Work to complete: Run through the records and, wherever a line holds the word "components", return that line.

Materials provided:

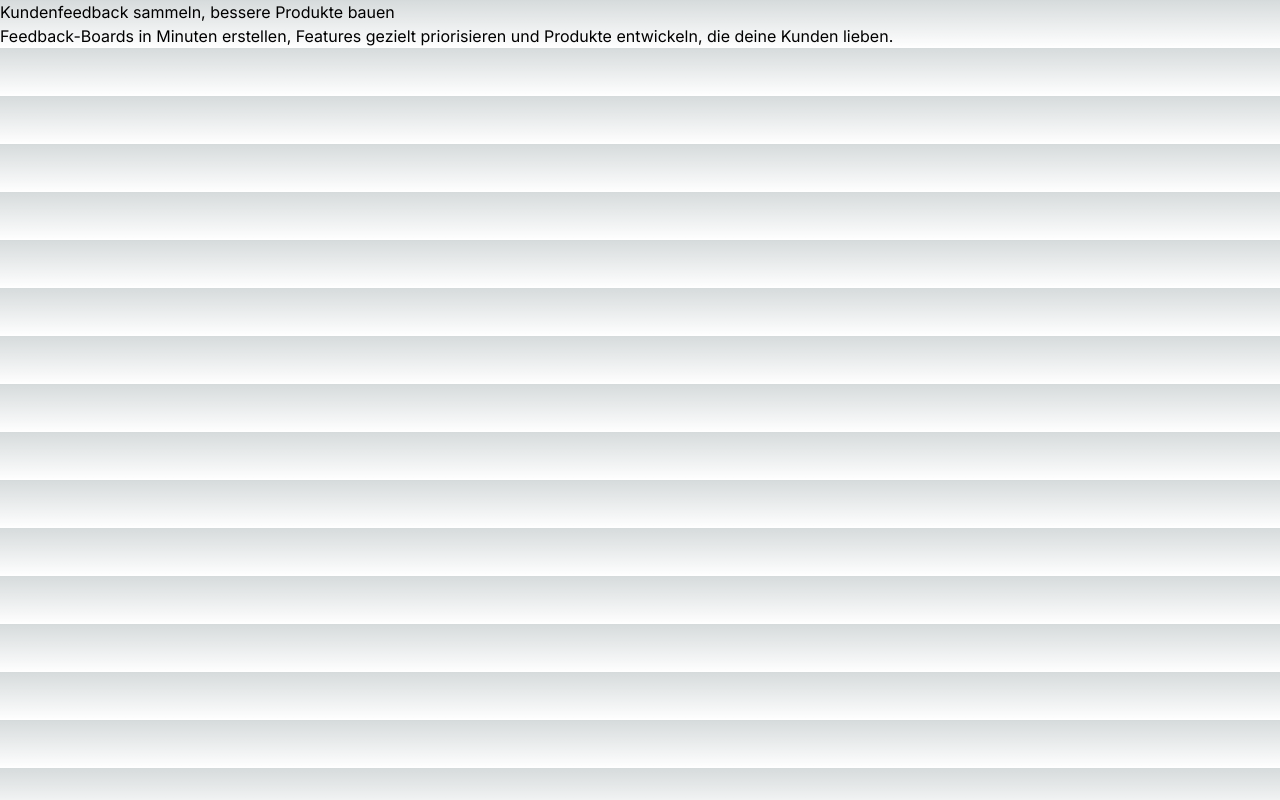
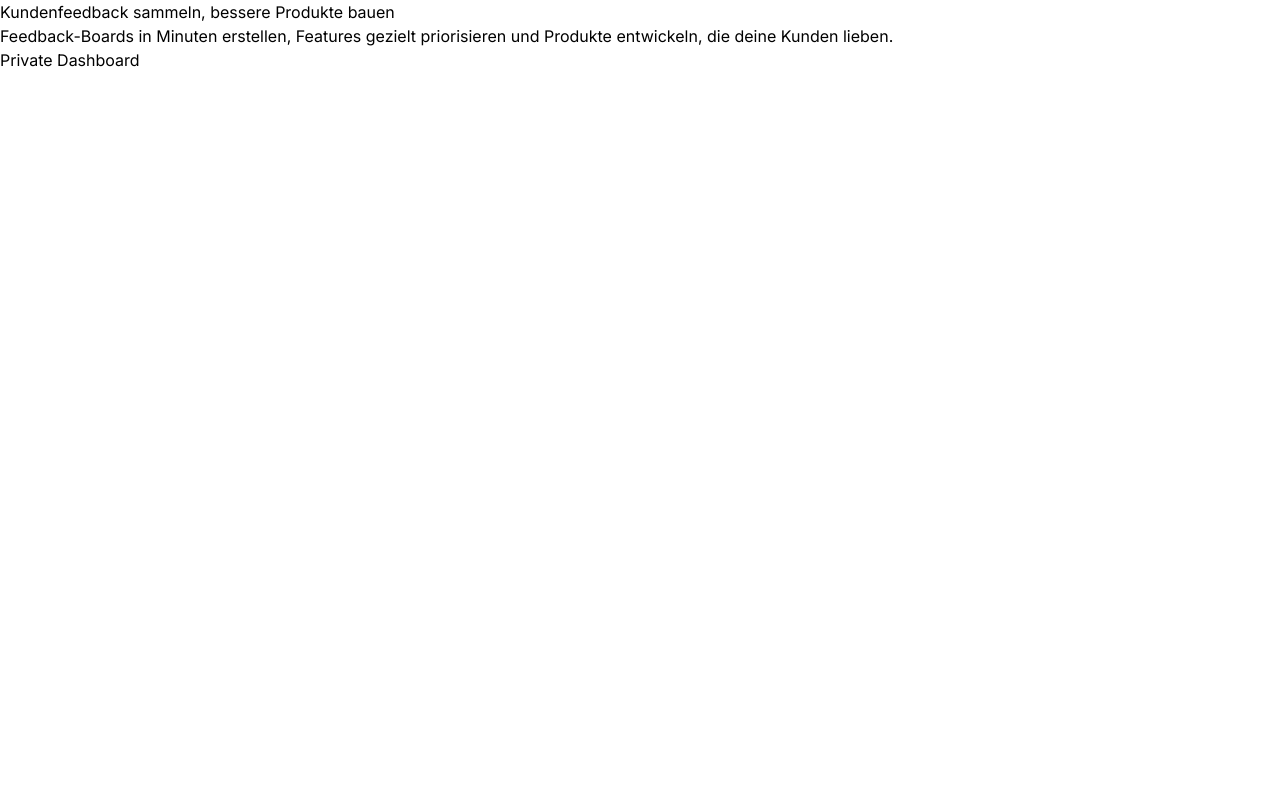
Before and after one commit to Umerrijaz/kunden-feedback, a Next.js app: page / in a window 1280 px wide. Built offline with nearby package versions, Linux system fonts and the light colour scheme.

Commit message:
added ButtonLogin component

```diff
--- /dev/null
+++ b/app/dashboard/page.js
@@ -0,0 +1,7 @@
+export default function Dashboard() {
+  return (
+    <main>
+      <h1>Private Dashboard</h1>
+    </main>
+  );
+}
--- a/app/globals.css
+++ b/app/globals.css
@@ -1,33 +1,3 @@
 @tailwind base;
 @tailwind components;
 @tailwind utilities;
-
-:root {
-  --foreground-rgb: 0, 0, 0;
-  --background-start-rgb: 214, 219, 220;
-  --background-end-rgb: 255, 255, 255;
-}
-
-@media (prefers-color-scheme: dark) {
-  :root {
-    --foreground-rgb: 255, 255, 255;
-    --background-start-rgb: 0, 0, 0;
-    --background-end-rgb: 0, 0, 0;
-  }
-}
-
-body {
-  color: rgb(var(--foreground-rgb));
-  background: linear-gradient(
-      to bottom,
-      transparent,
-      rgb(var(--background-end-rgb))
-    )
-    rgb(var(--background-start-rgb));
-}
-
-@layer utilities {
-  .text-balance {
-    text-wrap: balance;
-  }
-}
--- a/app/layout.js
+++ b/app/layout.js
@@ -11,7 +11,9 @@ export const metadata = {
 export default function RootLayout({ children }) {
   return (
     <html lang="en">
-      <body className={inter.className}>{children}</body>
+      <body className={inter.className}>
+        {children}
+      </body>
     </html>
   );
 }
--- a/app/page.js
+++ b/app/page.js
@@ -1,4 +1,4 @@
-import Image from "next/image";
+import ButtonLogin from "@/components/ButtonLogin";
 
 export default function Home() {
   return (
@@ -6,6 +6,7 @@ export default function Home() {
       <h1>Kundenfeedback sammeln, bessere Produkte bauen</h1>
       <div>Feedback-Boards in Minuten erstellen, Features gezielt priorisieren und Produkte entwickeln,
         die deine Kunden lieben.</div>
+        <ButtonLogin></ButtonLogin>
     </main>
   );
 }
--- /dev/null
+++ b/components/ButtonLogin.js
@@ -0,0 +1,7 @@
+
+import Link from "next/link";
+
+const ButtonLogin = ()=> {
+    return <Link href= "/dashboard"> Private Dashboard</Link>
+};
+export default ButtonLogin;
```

Your response:
 @tailwind components;
+import ButtonLogin from "@/components/ButtonLogin";
+++ b/components/ButtonLogin.js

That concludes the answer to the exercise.